*PROBLEM DETAILS*. Look through the records below, and copy out every line that holds the string "cells".

────

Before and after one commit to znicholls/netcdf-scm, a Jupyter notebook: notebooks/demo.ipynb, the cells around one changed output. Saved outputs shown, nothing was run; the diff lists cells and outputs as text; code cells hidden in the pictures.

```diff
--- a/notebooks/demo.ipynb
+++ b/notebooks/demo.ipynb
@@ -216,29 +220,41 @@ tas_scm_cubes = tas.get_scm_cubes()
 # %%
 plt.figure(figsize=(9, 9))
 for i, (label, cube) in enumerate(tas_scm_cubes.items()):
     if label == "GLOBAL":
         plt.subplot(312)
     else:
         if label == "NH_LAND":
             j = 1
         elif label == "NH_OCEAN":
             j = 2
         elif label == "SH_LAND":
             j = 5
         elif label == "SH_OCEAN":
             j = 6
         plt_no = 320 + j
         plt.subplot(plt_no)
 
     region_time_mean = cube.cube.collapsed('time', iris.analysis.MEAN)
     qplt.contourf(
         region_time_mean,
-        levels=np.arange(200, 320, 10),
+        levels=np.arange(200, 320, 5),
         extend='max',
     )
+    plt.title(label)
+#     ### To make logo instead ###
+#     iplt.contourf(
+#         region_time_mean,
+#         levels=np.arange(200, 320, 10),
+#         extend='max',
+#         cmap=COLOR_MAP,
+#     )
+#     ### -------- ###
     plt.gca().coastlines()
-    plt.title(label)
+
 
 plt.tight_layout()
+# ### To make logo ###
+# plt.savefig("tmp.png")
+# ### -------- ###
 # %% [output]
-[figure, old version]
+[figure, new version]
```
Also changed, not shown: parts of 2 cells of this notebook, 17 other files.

────

*TASK ANSWER*.
Before and after one commit to znicholls/netcdf-scm, a Jupyter notebook: notebooks/demo.ipynb, the cells around one changed output. Saved outputs shown, nothing was run; the diff lists cells and outputs as text; code cells hidden in the pictures.
Also changed, not shown: parts of 2 cells of this notebook, 17 other files.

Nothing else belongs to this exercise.